The press is converging on Minneapolis and St. Paul, hoping to break stories of Somali-American youths traveling to the Middle East with the intention of joining terror groups, including the most reviled: the Islamic State, also known as ISIS or ISIL.

The media frenzy appears to be a sequel of sorts. Seven years ago, a group of young men went back to Somalia to fight Ethiopian troops invading Mogadishu, the capital. Somalia and Ethiopia have fought several wars over colonial border disputes. Ethiopian troops invading Somalia’s capital triggered deep emotions in the Somali community in Minnesota.

Al-Shabab emerged from the struggle against Ethiopia and later aligned with Al-Qaida. Al-Shabab overpowered smaller nationalist groups and consolidated power. Some of the young men who traveled from the Twin Cities ended up fighting for Al-Shabab, a violation of American law. The federal government amassed agents in the Twin Cities in response to the missing men. The concern was that young men of Somali descent would return home after receiving terror training and carry out attacks here.

Fear of young men coming back and carrying out terror attacks on American soil was in the minds of Somali community leaders, too. One community leader put it very starkly. He said: “Imagine, heaven forbid, a Somali-American young man with deranged thinking returns to the Twin Cities and engages [a] terror attack in a local icon like the Mall of America. The ramification [would] be disastrous for the community.” This community leader clearly shared the federal government’s concern but felt trapped by resource constraints.

The federal government was constrained not by money but by old habits. Old federal government habits of interagency territorial turf battles and artificial communication full of legal jargon and public-relations spin prevailed. Outreach was focused among federal agencies, one to another. Some agencies established recurring roundtable discussions continuously, with no tangible outcome.

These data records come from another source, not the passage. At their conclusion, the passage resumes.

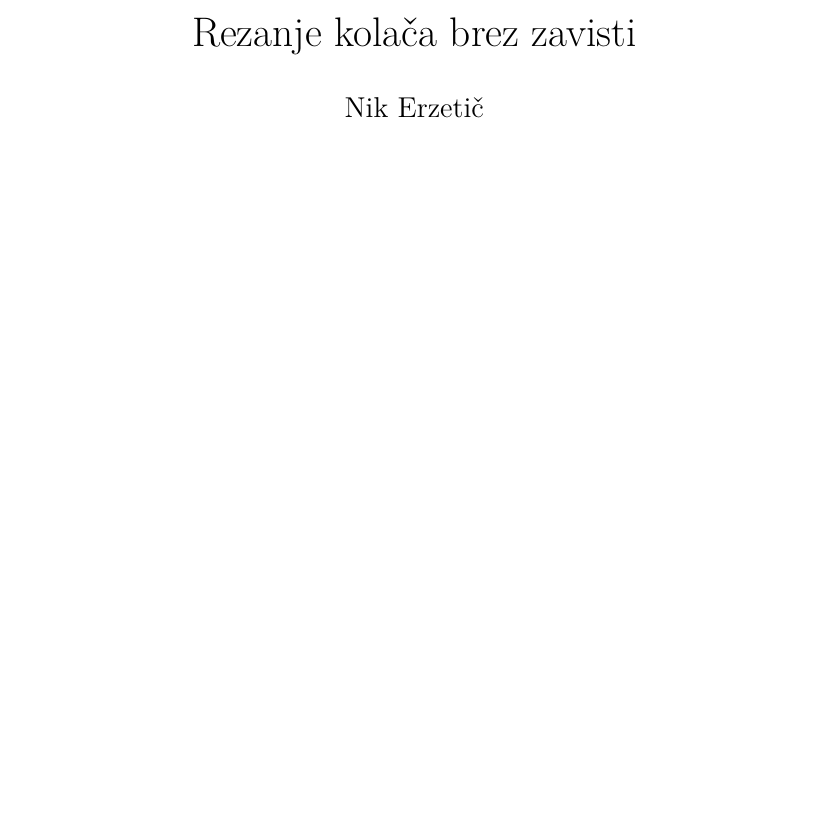
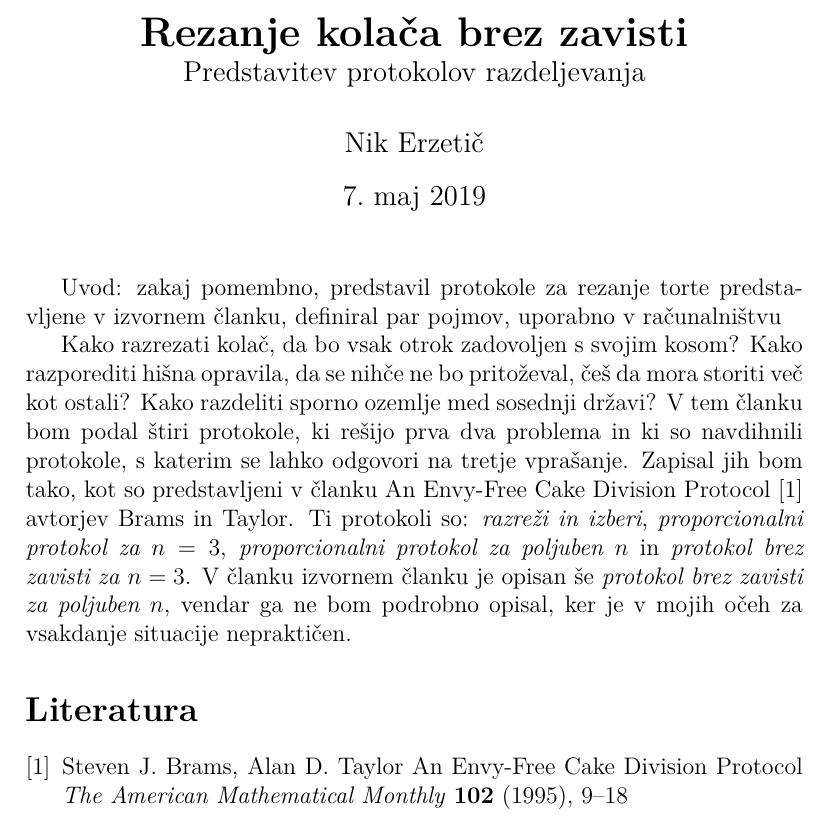
Before and after one commit to nikerzetic/Rezanje-kolaca-brez-zavisti, a LaTeX document (Rezanje-kolaca-brez-zavisti.tex): part of the page, cut so that both start at the same text, the shorter picture padded with empty space. Compiled offline with pdfLaTeX.

Commit message:
Uvodni odstavek in literatura

```diff
--- a/Rezanje-kolaca-brez-zavisti.tex
+++ b/Rezanje-kolaca-brez-zavisti.tex
@@ -23,9 +23,12 @@
 
 \usepackage{booktabs}
 
-\title{Rezanje kolača brez zavisti}
+\title{
+	\textbf{Rezanje kolača brez zavisti} \\
+	\large Predstavitev protokolov razdeljevanja
+}
+
 \author{Nik Erzetič}
-\date{}
 
 \newtheorem*{izrek}{Izrek}
 \newtheorem*{definicija}{Definicija}
@@ -37,4 +40,17 @@
 
 	\maketitle
 
+	Uvod: zakaj pomembno, predstavil protokole za rezanje torte predstavljene v izvornem članku, definiral par pojmov, uporabno v računalništvu
+
+	Kako razrezati kolač, da bo vsak otrok zadovoljen s svojim kosom? Kako razporediti hišna opravila, da se nihče ne bo pritoževal, češ da mora storiti več kot ostali? Kako razdeliti sporno ozemlje med sosednji državi? V tem članku bom podal štiri protokole, ki rešijo prva dva problema in ki so navdihnili protokole, s katerim se lahko odgovori na tretje vprašanje. Zapisal jih bom tako, kot so predstavljeni v članku An Envy-Free Cake Division Protocol \cite{brams-taylor} avtorjev Brams in Taylor. Ti protokoli so: \textit{razreži in izberi}, \textit{proporcionalni protokol za $n = 3$}, \textit{proporcionalni protokol za poljuben $n$} in \textit{protokol brez zavisti za $n = 3$}. V članku izvornem članku je opisan še \textit{protokol brez zavisti za poljuben $n$}, vendar ga ne bom podrobno opisal, ker je v mojih očeh za vsakdanje situacije nepraktičen.
+
+	\begin{thebibliography}{5}
+
+		\bibitem{brams-taylor}
+		Steven J. Brams, Alan D. Taylor
+		An Envy-Free Cake Division Protocol
+		\textit{The American Mathematical Monthly} \textbf{102} (1995), 9–18
+
+	\end{thebibliography}
+
 \end{document}
```
Also changed, not shown: Rezanje-kolaca-brez-zavisti.pdf.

Fast-forward seven years. The federal government is talking about allocating resources to the Somali community to stop the exodus of young people wanting to join terror organizations. The details are not all clear. However, a pilot project has been announced, and it is believed to include funds to support youth programming. Organizations working with Somali-American youths are already soliciting ideas for new programming activities.

It is imperative that the federal government get it right this time. Appropriately scoping the effort is the first step. Narrowing down the issue to youth programming completely misses the point.

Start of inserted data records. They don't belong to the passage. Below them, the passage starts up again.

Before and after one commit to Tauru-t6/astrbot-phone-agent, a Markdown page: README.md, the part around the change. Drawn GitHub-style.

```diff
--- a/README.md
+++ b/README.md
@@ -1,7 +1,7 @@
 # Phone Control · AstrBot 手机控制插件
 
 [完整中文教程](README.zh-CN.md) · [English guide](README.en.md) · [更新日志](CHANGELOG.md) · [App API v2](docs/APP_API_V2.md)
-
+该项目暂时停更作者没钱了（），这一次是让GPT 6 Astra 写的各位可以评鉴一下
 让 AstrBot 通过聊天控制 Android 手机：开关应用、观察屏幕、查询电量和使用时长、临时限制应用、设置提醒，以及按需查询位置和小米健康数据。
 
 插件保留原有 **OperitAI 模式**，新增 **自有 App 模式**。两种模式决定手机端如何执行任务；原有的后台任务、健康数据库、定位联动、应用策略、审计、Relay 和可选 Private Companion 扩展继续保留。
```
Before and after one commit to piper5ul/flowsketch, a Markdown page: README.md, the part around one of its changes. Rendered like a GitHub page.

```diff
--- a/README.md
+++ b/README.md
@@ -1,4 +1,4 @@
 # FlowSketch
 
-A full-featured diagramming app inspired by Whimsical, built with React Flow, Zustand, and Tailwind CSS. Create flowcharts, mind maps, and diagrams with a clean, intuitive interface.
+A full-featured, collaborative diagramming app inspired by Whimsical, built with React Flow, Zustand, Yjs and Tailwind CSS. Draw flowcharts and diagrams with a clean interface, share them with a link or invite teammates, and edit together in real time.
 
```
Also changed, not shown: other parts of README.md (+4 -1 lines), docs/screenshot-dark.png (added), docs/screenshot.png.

There is near-unanimous agreement that a sense of disenfranchisement contributes to terrorist groups’ appeal to young people. But it is a symptom and not a root cause.

Larger root causes include weakened families and political alienation that result in fewer economic opportunities here in the United States. The federal government should invest in efforts to lessen the impact of both of these causes.

The family structure has been weakened in the Somali community by two main factors. A language gap between parents and their teenage kids has emerged. The parents have been slow to learn English, and the young people do not learn Somali. The two simply do not communicate. Consequently, the parents cling to hope of returning to Somalia, and the young people continue to search for belonging. Investing in an intergenerational dialogue will lead to a better return for taxpayers.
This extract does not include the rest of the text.